▸ Directions: The answer must be one number: how many lines of the records contain "True".

▸ Saved data entries:

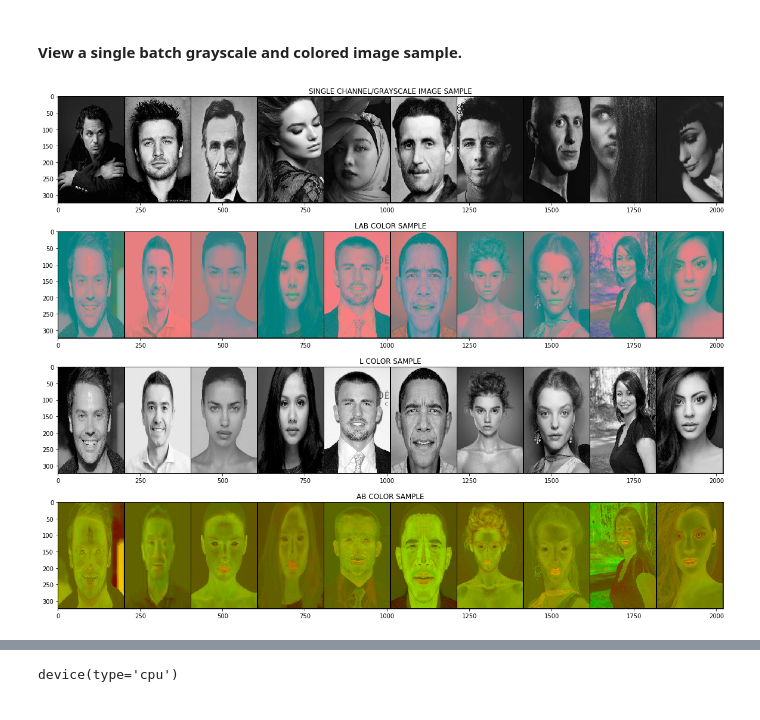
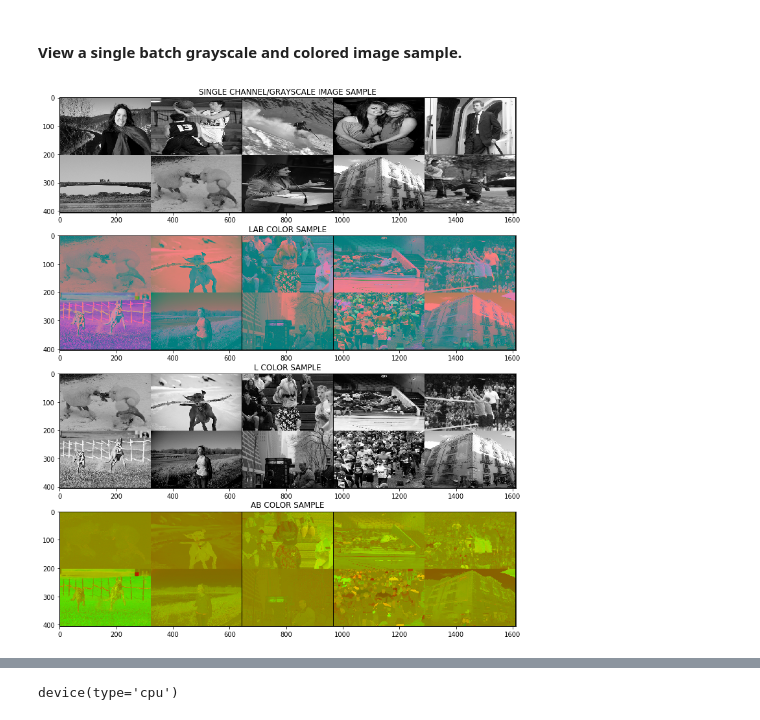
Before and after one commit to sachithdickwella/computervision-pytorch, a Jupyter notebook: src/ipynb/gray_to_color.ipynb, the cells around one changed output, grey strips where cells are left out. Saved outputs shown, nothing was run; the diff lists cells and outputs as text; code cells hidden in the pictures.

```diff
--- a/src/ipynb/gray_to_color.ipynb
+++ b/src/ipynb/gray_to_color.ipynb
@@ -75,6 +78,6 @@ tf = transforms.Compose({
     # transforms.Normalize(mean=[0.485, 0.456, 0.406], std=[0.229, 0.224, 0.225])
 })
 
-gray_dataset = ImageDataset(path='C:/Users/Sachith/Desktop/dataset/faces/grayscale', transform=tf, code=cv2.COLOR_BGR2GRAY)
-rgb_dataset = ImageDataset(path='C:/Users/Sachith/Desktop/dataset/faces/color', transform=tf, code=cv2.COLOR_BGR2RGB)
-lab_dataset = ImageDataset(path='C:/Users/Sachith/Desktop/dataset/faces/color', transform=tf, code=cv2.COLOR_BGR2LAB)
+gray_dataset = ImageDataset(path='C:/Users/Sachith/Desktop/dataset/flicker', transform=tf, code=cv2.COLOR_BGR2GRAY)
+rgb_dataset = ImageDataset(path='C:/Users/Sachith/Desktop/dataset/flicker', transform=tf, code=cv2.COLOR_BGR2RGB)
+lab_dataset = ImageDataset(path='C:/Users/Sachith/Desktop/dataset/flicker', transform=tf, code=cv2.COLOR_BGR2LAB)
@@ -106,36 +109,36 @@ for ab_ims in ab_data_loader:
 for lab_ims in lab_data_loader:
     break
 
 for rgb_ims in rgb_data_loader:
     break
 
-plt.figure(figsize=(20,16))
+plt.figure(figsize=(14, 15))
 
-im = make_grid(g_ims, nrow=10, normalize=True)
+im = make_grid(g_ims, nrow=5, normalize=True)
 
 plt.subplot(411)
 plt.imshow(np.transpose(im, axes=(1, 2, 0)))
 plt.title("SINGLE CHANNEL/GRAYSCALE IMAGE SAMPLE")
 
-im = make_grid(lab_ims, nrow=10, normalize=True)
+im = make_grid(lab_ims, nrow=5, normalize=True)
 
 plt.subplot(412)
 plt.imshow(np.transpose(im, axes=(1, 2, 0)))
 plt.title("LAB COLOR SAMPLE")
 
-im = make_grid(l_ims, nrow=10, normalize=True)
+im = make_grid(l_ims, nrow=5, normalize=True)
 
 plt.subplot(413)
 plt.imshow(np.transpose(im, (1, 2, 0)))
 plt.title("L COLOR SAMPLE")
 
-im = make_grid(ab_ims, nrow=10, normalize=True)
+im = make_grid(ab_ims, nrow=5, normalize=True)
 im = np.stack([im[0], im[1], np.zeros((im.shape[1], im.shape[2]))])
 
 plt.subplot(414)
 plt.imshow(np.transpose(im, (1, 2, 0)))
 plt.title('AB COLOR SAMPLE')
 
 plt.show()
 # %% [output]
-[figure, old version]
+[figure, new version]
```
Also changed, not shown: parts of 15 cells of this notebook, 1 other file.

---

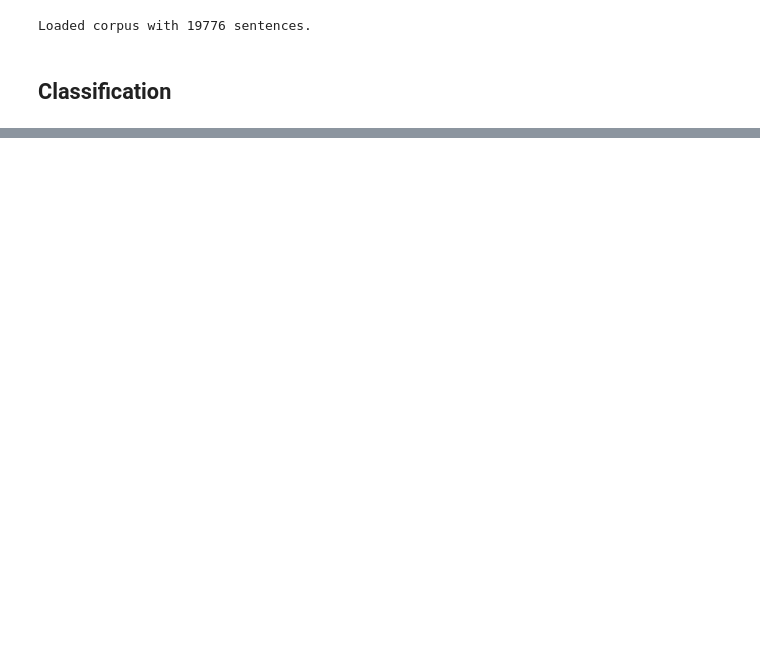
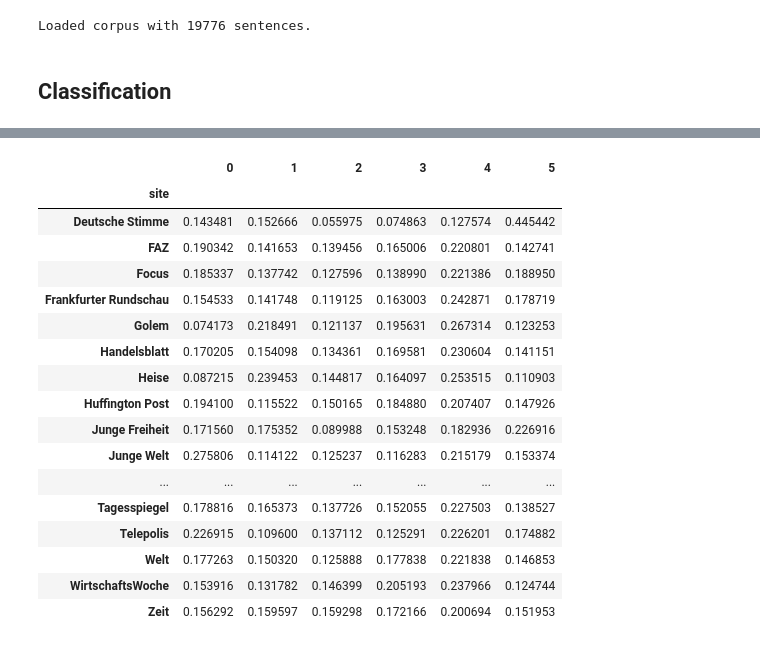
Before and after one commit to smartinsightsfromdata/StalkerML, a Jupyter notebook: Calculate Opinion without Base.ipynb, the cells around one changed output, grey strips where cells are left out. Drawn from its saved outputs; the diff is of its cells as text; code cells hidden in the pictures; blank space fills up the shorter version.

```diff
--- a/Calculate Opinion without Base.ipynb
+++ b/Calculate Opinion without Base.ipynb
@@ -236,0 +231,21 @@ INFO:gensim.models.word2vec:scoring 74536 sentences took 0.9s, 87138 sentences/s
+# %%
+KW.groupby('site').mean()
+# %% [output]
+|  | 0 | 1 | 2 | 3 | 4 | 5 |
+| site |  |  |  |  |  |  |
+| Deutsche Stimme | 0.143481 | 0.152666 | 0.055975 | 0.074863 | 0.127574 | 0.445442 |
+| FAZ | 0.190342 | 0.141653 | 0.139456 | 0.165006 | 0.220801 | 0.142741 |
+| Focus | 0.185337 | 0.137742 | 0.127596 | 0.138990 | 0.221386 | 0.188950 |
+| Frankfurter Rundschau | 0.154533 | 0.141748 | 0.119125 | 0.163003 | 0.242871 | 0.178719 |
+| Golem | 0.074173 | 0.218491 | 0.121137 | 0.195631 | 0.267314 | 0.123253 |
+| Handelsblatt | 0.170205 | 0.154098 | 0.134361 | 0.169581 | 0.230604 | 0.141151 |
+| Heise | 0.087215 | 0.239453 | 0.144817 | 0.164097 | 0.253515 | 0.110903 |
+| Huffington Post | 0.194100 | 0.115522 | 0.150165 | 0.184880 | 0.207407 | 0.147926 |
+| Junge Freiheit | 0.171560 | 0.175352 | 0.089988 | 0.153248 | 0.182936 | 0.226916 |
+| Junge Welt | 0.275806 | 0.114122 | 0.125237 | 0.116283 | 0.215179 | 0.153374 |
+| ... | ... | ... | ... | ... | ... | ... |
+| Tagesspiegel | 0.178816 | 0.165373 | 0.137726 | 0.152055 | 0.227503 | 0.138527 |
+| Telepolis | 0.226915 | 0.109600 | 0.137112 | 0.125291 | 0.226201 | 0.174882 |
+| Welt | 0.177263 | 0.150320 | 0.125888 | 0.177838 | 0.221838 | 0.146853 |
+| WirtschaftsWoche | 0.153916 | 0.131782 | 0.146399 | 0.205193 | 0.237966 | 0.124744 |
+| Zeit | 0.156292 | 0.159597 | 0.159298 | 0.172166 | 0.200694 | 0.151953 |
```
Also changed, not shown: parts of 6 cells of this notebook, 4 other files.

▸ Result of the exercise: 8